──────── Entries provided

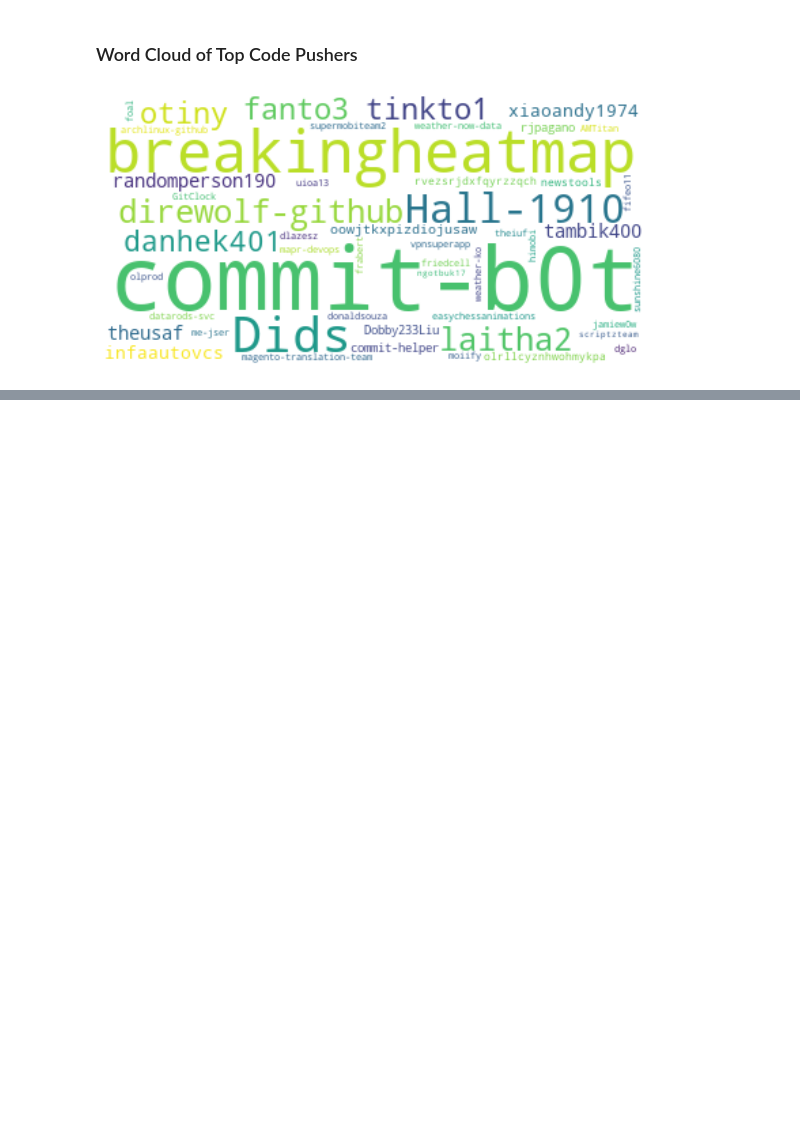
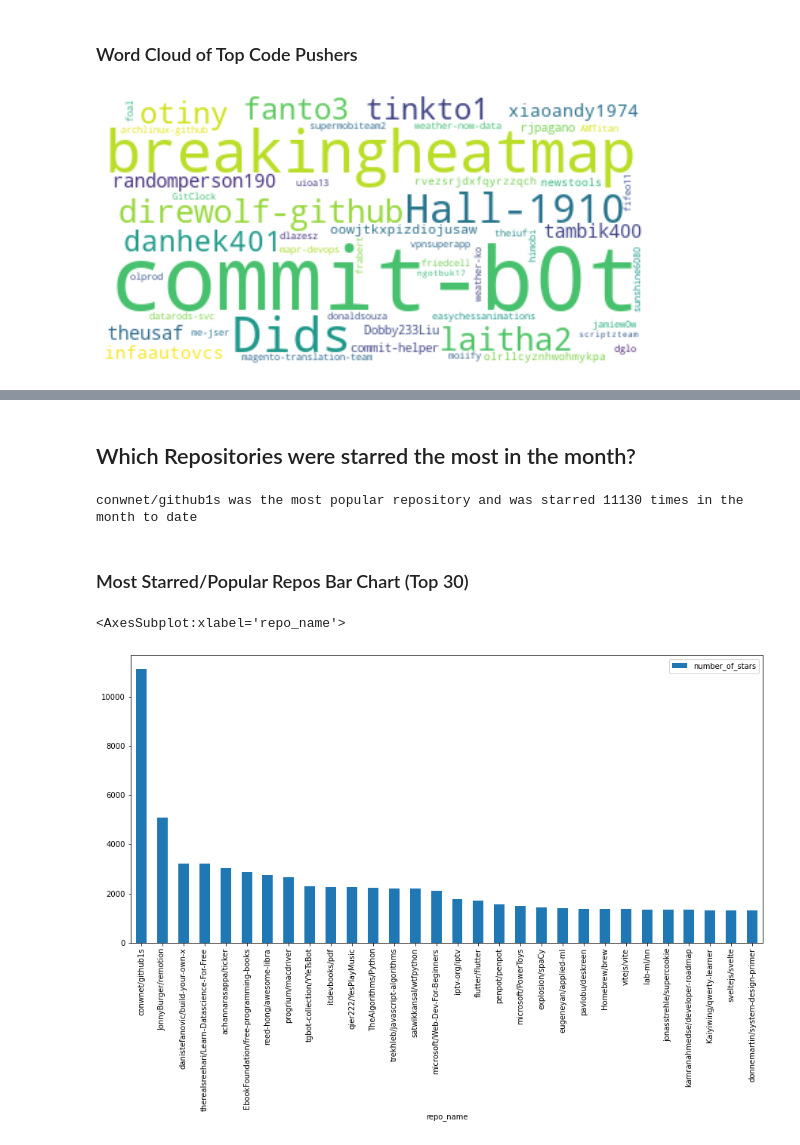
Before and after one commit to fidapco/notebooks, a Jupyter notebook: github_analysis.ipynb, the cells around one changed output, grey strips where cells are left out. Saved outputs shown, nothing was run; the diff lists cells and outputs as text; code cells hidden in the pictures; blank space fills up the shorter version.

Commit message:
Added Most Starred and Most PR'd Repos
Added table and Bar Chart for a most starred and most pr'd repositories to the notebook

```diff
--- a/github_analysis.ipynb
+++ b/github_analysis.ipynb
@@ -130,0 +151,17 @@ plt.show()
+# %% [markdown]
+## Which Repositories were starred the most in the month?
+# %%
+repo_stars = fidap.sql("""select "repo_name", count(*) as number_of_stars from "FIDAP_DATA_SOURCES"."FIDAP_SCHEMA"."github" where "type" = 'WatchEvent' group by "repo_name" order by number_of_stars desc;""")
+# %%
+repo_star_30 = repo_stars.head(30)
+# %%
+print(f'{repo_star_30.values[0][0]} was the most popular repository and was starred {repo_star_30.values[0][1]} times in the month to date')
+# %% [output]
+conwnet/github1s was the most popular repository and was starred 11130 times in the month to date
+# %% [markdown]
+### Most Starred/Popular Repos Bar Chart (Top 30)
+# %%
+repo_star_30.plot.bar(x='repo_name', y='number_of_stars', rot=90, figsize=(15,7))
+# %% [output]
+<AxesSubplot:xlabel='repo_name'>
+[figure, added]
```
Also changed, not shown: parts of 4 cells of this notebook.
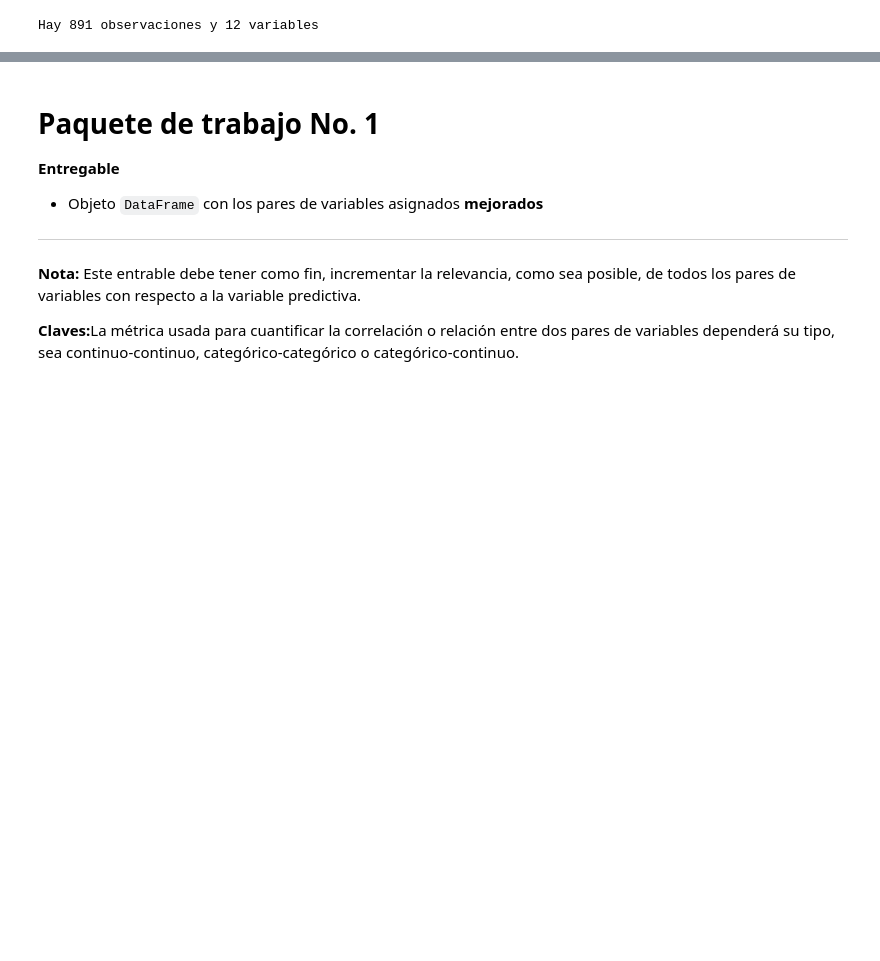
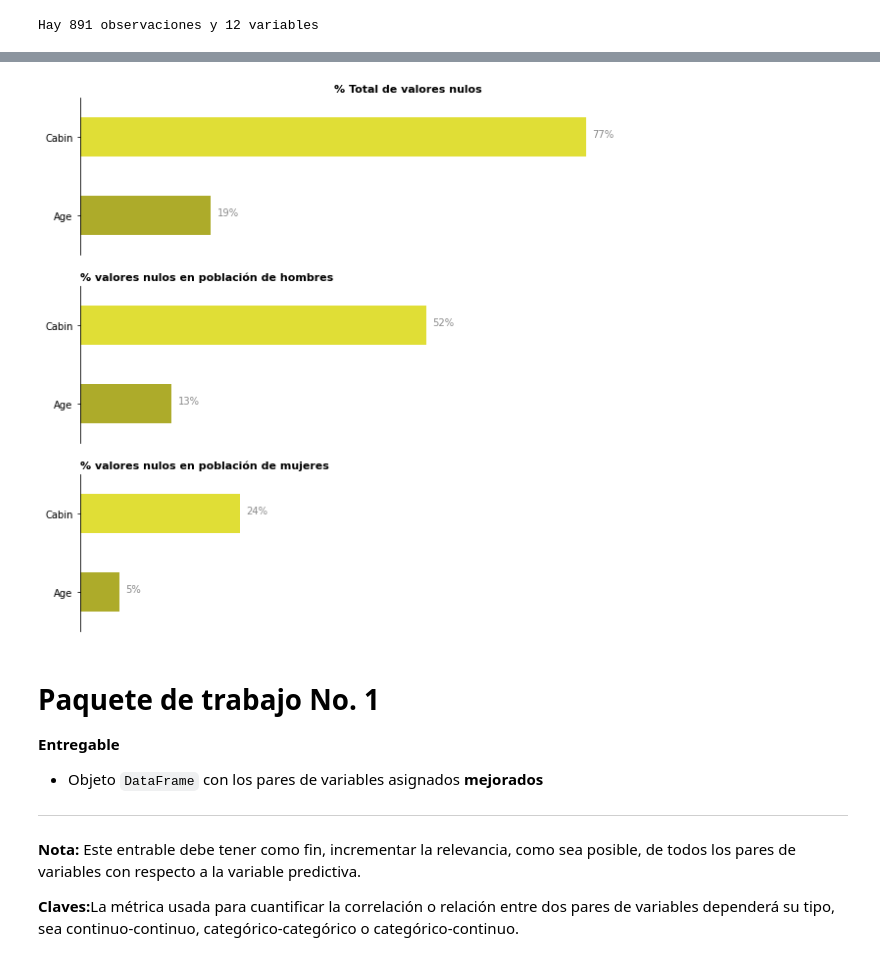
Before and after one commit to juancn95/saturdaysAI_titanic_challenge, a Jupyter notebook: SaturdaysAI_titanic_challenge.ipynb, the cells around one changed output, grey strips where cells are left out. Saved outputs shown, nothing was run; the diff lists cells and outputs as text; code cells hidden in the pictures; blank space fills up the shorter version.

Commit message:
Se añade gráfico de barras vertical de valores nulos en df

```diff
--- a/SaturdaysAI_titanic_challenge.ipynb
+++ b/SaturdaysAI_titanic_challenge.ipynb
@@ -100,3 +142,62 @@ df.head(5)
+# %%
+plt.subplots(3,1, figsize=(12,10))
+plt.subplot(311)
+
+graph = 100 * df[['Age', 'Cabin']].isnull().sum() / len(df)
+
+graph.plot(kind= 'barh', color = ['#ADAB2A', '#E0DE36'])
+
+ax = plt.gca()
+ax.spines['top'].set_visible(False)
+ax.spines['bottom'].set_visible(False)
+ax.spines['right'].set_visible(False)
+ax.set_title('% Total de valores nulos', **title)
+ax.set_xlim(0, 100)
+ax.tick_params(axis='x', which='both', bottom=False, labelbottom=False)
+
+for i, j in enumerate(graph):
+  ax.text(j + 1, i, '{}%'.format(int(j)), color= '#8C8C8C', **labels)
+
+
+###############
+plt.subplot(312)
+
+graph = 100 * df.loc[df.Sex == 'male', ['Age', 'Cabin']].isnull().sum() / len(df)
+
+graph.plot(kind= 'barh', color = ['#ADAB2A', '#E0DE36'])
+
+ax = plt.gca()
+ax.spines['top'].set_visible(False)
+ax.spines['bottom'].set_visible(False)
+ax.spines['right'].set_visible(False)
+ax.set_title('% valores nulos en población de hombres', loc='left', **title)
+ax.set_xlim(0, 100)
+ax.tick_params(axis='x', which='both', bottom=False, labelbottom=False)
+
+for i, j in enumerate(graph):
+  ax.text(j + 1, i, '{}%'.format(int(j)), color= '#8C8C8C', **labels)
+
+###############
+plt.subplot(313)
+
+graph = 100 * df.loc[df.Sex == 'female', ['Age', 'Cabin']].isnull().sum() / len(df)
+
+graph.plot(kind= 'barh', color = ['#ADAB2A', '#E0DE36'])
+
+ax = plt.gca()
+ax.spines['top'].set_visible(False)
+ax.spines['bottom'].set_visible(False)
+ax.spines['right'].set_visible(False)
+ax.set_title('% valores nulos en población de mujeres', loc='left', **title)
+ax.set_xlim(0, 100)
+ax.tick_params(axis='x', which='both', bottom=False, labelbottom=False)
+
+for i, j in enumerate(graph):
+  ax.text(j + 1, i, '{}%'.format(int(j)), color= '#8C8C8C', **labels)
+
+plt.show()
+# %% [output]
+[figure, added]
 # %%
 title = {'fontsize': 11, 'weight': 'bold'}
 labels = {'fontsize': 10, 'weight': 'normal'}
```
Also changed, not shown: parts of 10 cells of this notebook.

────────────────

With the pictures removed, write the listing out word for word.

Before and after one commit to fidapco/notebooks, a Jupyter notebook: github_analysis.ipynb, the cells around one changed output, grey strips where cells are left out. Saved outputs shown, nothing was run; the diff lists cells and outputs as text; code cells hidden in the pictures; blank space fills up the shorter version.

Commit message:
Added Most Starred and Most PR'd Repos
Added table and Bar Chart for a most starred and most pr'd repositories to the notebook

```diff
--- a/github_analysis.ipynb
+++ b/github_analysis.ipynb
@@ -130,0 +151,17 @@ plt.show()
+# %% [markdown]
+## Which Repositories were starred the most in the month?
+# %%
+repo_stars = fidap.sql("""select "repo_name", count(*) as number_of_stars from "FIDAP_DATA_SOURCES"."FIDAP_SCHEMA"."github" where "type" = 'WatchEvent' group by "repo_name" order by number_of_stars desc;""")
+# %%
+repo_star_30 = repo_stars.head(30)
+# %%
+print(f'{repo_star_30.values[0][0]} was the most popular repository and was starred {repo_star_30.values[0][1]} times in the month to date')
+# %% [output]
+conwnet/github1s was the most popular repository and was starred 11130 times in the month to date
+# %% [markdown]
+### Most Starred/Popular Repos Bar Chart (Top 30)
+# %%
+repo_star_30.plot.bar(x='repo_name', y='number_of_stars', rot=90, figsize=(15,7))
+# %% [output]
+<AxesSubplot:xlabel='repo_name'>
+[figure, added]
```
Also changed, not shown: parts of 4 cells of this notebook.
Before and after one commit to juancn95/saturdaysAI_titanic_challenge, a Jupyter notebook: SaturdaysAI_titanic_challenge.ipynb, the cells around one changed output, grey strips where cells are left out. Saved outputs shown, nothing was run; the diff lists cells and outputs as text; code cells hidden in the pictures; blank space fills up the shorter version.

Commit message:
Se añade gráfico de barras vertical de valores nulos en df

```diff
--- a/SaturdaysAI_titanic_challenge.ipynb
+++ b/SaturdaysAI_titanic_challenge.ipynb
@@ -100,3 +142,62 @@ df.head(5)
+# %%
+plt.subplots(3,1, figsize=(12,10))
+plt.subplot(311)
+
+graph = 100 * df[['Age', 'Cabin']].isnull().sum() / len(df)
+
+graph.plot(kind= 'barh', color = ['#ADAB2A', '#E0DE36'])
+
+ax = plt.gca()
+ax.spines['top'].set_visible(False)
+ax.spines['bottom'].set_visible(False)
+ax.spines['right'].set_visible(False)
+ax.set_title('% Total de valores nulos', **title)
+ax.set_xlim(0, 100)
+ax.tick_params(axis='x', which='both', bottom=False, labelbottom=False)
+
+for i, j in enumerate(graph):
+  ax.text(j + 1, i, '{}%'.format(int(j)), color= '#8C8C8C', **labels)
+
+
+###############
+plt.subplot(312)
+
+graph = 100 * df.loc[df.Sex == 'male', ['Age', 'Cabin']].isnull().sum() / len(df)
+
+graph.plot(kind= 'barh', color = ['#ADAB2A', '#E0DE36'])
+
+ax = plt.gca()
+ax.spines['top'].set_visible(False)
+ax.spines['bottom'].set_visible(False)
+ax.spines['right'].set_visible(False)
+ax.set_title('% valores nulos en población de hombres', loc='left', **title)
+ax.set_xlim(0, 100)
+ax.tick_params(axis='x', which='both', bottom=False, labelbottom=False)
+
+for i, j in enumerate(graph):
+  ax.text(j + 1, i, '{}%'.format(int(j)), color= '#8C8C8C', **labels)
+
+###############
+plt.subplot(313)
+
+graph = 100 * df.loc[df.Sex == 'female', ['Age', 'Cabin']].isnull().sum() / len(df)
+
+graph.plot(kind= 'barh', color = ['#ADAB2A', '#E0DE36'])
+
+ax = plt.gca()
+ax.spines['top'].set_visible(False)
+ax.spines['bottom'].set_visible(False)
+ax.spines['right'].set_visible(False)
+ax.set_title('% valores nulos en población de mujeres', loc='left', **title)
+ax.set_xlim(0, 100)
+ax.tick_params(axis='x', which='both', bottom=False, labelbottom=False)
+
+for i, j in enumerate(graph):
+  ax.text(j + 1, i, '{}%'.format(int(j)), color= '#8C8C8C', **labels)
+
+plt.show()
+# %% [output]
+[figure, added]
 # %%
 title = {'fontsize': 11, 'weight': 'bold'}
 labels = {'fontsize': 10, 'weight': 'normal'}
```
Also changed, not shown: parts of 10 cells of this notebook.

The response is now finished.